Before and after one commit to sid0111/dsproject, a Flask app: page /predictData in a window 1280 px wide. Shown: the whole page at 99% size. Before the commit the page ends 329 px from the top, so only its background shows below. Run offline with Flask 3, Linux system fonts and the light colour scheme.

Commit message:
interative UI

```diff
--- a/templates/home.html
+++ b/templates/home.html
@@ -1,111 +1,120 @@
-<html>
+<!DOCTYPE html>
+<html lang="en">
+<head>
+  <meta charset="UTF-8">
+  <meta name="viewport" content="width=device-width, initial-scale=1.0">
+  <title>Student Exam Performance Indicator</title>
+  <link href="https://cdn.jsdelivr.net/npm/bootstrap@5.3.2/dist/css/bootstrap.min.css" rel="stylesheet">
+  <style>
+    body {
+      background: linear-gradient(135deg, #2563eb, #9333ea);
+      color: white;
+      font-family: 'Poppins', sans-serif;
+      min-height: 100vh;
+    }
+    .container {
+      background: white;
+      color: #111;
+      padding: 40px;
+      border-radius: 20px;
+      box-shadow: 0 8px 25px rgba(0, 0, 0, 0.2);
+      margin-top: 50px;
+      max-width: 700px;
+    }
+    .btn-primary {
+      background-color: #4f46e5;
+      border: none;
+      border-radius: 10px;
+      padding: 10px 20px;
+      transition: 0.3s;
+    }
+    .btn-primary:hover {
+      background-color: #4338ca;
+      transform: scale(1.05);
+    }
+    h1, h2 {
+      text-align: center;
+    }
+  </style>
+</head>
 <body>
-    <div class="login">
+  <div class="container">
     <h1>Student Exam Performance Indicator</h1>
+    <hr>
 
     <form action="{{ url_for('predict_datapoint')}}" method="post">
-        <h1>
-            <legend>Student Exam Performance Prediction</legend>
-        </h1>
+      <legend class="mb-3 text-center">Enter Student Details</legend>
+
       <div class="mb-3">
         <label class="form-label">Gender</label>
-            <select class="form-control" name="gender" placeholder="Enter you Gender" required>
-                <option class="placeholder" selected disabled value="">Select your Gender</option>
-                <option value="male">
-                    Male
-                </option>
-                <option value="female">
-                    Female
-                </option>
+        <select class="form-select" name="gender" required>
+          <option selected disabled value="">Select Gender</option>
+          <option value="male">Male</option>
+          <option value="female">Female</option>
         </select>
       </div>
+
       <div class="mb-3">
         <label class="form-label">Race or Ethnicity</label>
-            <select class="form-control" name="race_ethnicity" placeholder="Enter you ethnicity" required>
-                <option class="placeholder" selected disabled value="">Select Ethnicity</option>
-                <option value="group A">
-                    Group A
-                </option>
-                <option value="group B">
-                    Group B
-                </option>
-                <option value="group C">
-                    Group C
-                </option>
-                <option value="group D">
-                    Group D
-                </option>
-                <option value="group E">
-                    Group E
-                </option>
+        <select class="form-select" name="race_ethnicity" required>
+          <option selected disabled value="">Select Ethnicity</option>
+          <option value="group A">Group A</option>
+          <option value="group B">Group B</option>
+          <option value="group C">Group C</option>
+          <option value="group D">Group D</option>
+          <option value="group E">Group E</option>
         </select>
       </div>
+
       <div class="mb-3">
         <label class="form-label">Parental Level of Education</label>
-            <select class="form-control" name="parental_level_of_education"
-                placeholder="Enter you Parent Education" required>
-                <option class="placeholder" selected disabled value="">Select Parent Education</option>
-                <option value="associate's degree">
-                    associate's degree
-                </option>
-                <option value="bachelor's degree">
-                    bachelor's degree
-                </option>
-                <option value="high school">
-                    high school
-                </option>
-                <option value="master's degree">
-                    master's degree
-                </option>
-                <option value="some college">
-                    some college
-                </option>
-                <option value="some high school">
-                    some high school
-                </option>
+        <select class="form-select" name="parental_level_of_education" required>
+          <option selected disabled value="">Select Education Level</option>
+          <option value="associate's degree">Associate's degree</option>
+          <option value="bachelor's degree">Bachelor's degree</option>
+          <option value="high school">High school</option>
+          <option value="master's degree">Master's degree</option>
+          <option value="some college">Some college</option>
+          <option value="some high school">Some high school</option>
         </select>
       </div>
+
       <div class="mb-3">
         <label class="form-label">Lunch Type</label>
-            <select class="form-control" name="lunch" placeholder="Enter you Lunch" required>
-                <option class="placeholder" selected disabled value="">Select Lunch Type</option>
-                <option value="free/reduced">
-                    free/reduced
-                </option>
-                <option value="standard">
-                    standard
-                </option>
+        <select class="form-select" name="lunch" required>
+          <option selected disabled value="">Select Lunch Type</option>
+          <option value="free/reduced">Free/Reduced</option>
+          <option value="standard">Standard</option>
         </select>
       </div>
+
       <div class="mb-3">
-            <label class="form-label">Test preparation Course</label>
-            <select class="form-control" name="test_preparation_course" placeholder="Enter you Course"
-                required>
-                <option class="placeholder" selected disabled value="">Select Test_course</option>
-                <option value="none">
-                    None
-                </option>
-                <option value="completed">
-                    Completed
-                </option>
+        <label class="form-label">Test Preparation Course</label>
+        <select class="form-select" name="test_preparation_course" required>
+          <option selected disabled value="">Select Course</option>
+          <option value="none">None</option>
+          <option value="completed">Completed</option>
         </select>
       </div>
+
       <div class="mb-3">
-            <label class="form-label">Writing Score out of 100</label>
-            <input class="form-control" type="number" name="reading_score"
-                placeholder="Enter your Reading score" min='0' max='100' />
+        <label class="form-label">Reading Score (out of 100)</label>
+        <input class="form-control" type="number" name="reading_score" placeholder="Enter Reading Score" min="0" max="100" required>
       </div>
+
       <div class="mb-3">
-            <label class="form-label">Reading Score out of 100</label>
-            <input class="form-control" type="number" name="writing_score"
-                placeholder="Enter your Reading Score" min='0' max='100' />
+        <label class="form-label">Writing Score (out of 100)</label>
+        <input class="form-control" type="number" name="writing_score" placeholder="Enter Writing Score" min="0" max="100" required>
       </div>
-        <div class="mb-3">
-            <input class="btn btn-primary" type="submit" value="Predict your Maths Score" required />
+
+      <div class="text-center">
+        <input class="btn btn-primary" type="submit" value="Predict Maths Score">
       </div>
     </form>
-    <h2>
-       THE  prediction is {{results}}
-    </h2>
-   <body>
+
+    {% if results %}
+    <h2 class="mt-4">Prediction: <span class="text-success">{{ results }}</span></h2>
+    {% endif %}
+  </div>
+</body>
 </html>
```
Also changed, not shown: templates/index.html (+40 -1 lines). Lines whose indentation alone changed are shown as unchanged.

**Task item:**
Repeat the material above exactly.

**Task result:**
Before and after one commit to sid0111/dsproject, a Flask app: page /predictData in a window 1280 px wide. Shown: the whole page at 99% size. Before the commit the page ends 329 px from the top, so only its background shows below. Run offline with Flask 3, Linux system fonts and the light colour scheme.

Commit message:
interative UI

```diff
--- a/templates/home.html
+++ b/templates/home.html
@@ -1,111 +1,120 @@
-<html>
+<!DOCTYPE html>
+<html lang="en">
+<head>
+  <meta charset="UTF-8">
+  <meta name="viewport" content="width=device-width, initial-scale=1.0">
+  <title>Student Exam Performance Indicator</title>
+  <link href="https://cdn.jsdelivr.net/npm/bootstrap@5.3.2/dist/css/bootstrap.min.css" rel="stylesheet">
+  <style>
+    body {
+      background: linear-gradient(135deg, #2563eb, #9333ea);
+      color: white;
+      font-family: 'Poppins', sans-serif;
+      min-height: 100vh;
+    }
+    .container {
+      background: white;
+      color: #111;
+      padding: 40px;
+      border-radius: 20px;
+      box-shadow: 0 8px 25px rgba(0, 0, 0, 0.2);
+      margin-top: 50px;
+      max-width: 700px;
+    }
+    .btn-primary {
+      background-color: #4f46e5;
+      border: none;
+      border-radius: 10px;
+      padding: 10px 20px;
+      transition: 0.3s;
+    }
+    .btn-primary:hover {
+      background-color: #4338ca;
+      transform: scale(1.05);
+    }
+    h1, h2 {
+      text-align: center;
+    }
+  </style>
+</head>
 <body>
-    <div class="login">
+  <div class="container">
     <h1>Student Exam Performance Indicator</h1>
+    <hr>
 
     <form action="{{ url_for('predict_datapoint')}}" method="post">
-        <h1>
-            <legend>Student Exam Performance Prediction</legend>
-        </h1>
+      <legend class="mb-3 text-center">Enter Student Details</legend>
+
       <div class="mb-3">
         <label class="form-label">Gender</label>
-            <select class="form-control" name="gender" placeholder="Enter you Gender" required>
-                <option class="placeholder" selected disabled value="">Select your Gender</option>
-                <option value="male">
-                    Male
-                </option>
-                <option value="female">
-                    Female
-                </option>
+        <select class="form-select" name="gender" required>
+          <option selected disabled value="">Select Gender</option>
+          <option value="male">Male</option>
+          <option value="female">Female</option>
         </select>
       </div>
+
       <div class="mb-3">
         <label class="form-label">Race or Ethnicity</label>
-            <select class="form-control" name="race_ethnicity" placeholder="Enter you ethnicity" required>
-                <option class="placeholder" selected disabled value="">Select Ethnicity</option>
-                <option value="group A">
-                    Group A
-                </option>
-                <option value="group B">
-                    Group B
-                </option>
-                <option value="group C">
-                    Group C
-                </option>
-                <option value="group D">
-                    Group D
-                </option>
-                <option value="group E">
-                    Group E
-                </option>
+        <select class="form-select" name="race_ethnicity" required>
+          <option selected disabled value="">Select Ethnicity</option>
+          <option value="group A">Group A</option>
+          <option value="group B">Group B</option>
+          <option value="group C">Group C</option>
+          <option value="group D">Group D</option>
+          <option value="group E">Group E</option>
         </select>
       </div>
+
       <div class="mb-3">
         <label class="form-label">Parental Level of Education</label>
-            <select class="form-control" name="parental_level_of_education"
-                placeholder="Enter you Parent Education" required>
-                <option class="placeholder" selected disabled value="">Select Parent Education</option>
-                <option value="associate's degree">
-                    associate's degree
-                </option>
-                <option value="bachelor's degree">
-                    bachelor's degree
-                </option>
-                <option value="high school">
-                    high school
-                </option>
-                <option value="master's degree">
-                    master's degree
-                </option>
-                <option value="some college">
-                    some college
-                </option>
-                <option value="some high school">
-                    some high school
-                </option>
+        <select class="form-select" name="parental_level_of_education" required>
+          <option selected disabled value="">Select Education Level</option>
+          <option value="associate's degree">Associate's degree</option>
+          <option value="bachelor's degree">Bachelor's degree</option>
+          <option value="high school">High school</option>
+          <option value="master's degree">Master's degree</option>
+          <option value="some college">Some college</option>
+          <option value="some high school">Some high school</option>
         </select>
       </div>
+
       <div class="mb-3">
         <label class="form-label">Lunch Type</label>
-            <select class="form-control" name="lunch" placeholder="Enter you Lunch" required>
-                <option class="placeholder" selected disabled value="">Select Lunch Type</option>
-                <option value="free/reduced">
-                    free/reduced
-                </option>
-                <option value="standard">
-                    standard
-                </option>
+        <select class="form-select" name="lunch" required>
+          <option selected disabled value="">Select Lunch Type</option>
+          <option value="free/reduced">Free/Reduced</option>
+          <option value="standard">Standard</option>
         </select>
       </div>
+
       <div class="mb-3">
-            <label class="form-label">Test preparation Course</label>
-            <select class="form-control" name="test_preparation_course" placeholder="Enter you Course"
-                required>
-                <option class="placeholder" selected disabled value="">Select Test_course</option>
-                <option value="none">
-                    None
-                </option>
-                <option value="completed">
-                    Completed
-                </option>
+        <label class="form-label">Test Preparation Course</label>
+        <select class="form-select" name="test_preparation_course" required>
+          <option selected disabled value="">Select Course</option>
+          <option value="none">None</option>
+          <option value="completed">Completed</option>
         </select>
       </div>
+
       <div class="mb-3">
-            <label class="form-label">Writing Score out of 100</label>
-            <input class="form-control" type="number" name="reading_score"
-                placeholder="Enter your Reading score" min='0' max='100' />
+        <label class="form-label">Reading Score (out of 100)</label>
+        <input class="form-control" type="number" name="reading_score" placeholder="Enter Reading Score" min="0" max="100" required>
       </div>
+
       <div class="mb-3">
-            <label class="form-label">Reading Score out of 100</label>
-            <input class="form-control" type="number" name="writing_score"
-                placeholder="Enter your Reading Score" min='0' max='100' />
+        <label class="form-label">Writing Score (out of 100)</label>
+        <input class="form-control" type="number" name="writing_score" placeholder="Enter Writing Score" min="0" max="100" required>
       </div>
-        <div class="mb-3">
-            <input class="btn btn-primary" type="submit" value="Predict your Maths Score" required />
+
+      <div class="text-center">
+        <input class="btn btn-primary" type="submit" value="Predict Maths Score">
       </div>
     </form>
-    <h2>
-       THE  prediction is {{results}}
-    </h2>
-   <body>
+
+    {% if results %}
+    <h2 class="mt-4">Prediction: <span class="text-success">{{ results }}</span></h2>
+    {% endif %}
+  </div>
+</body>
 </html>
```
Also changed, not shown: templates/index.html (+40 -1 lines). Lines whose indentation alone changed are shown as unchanged.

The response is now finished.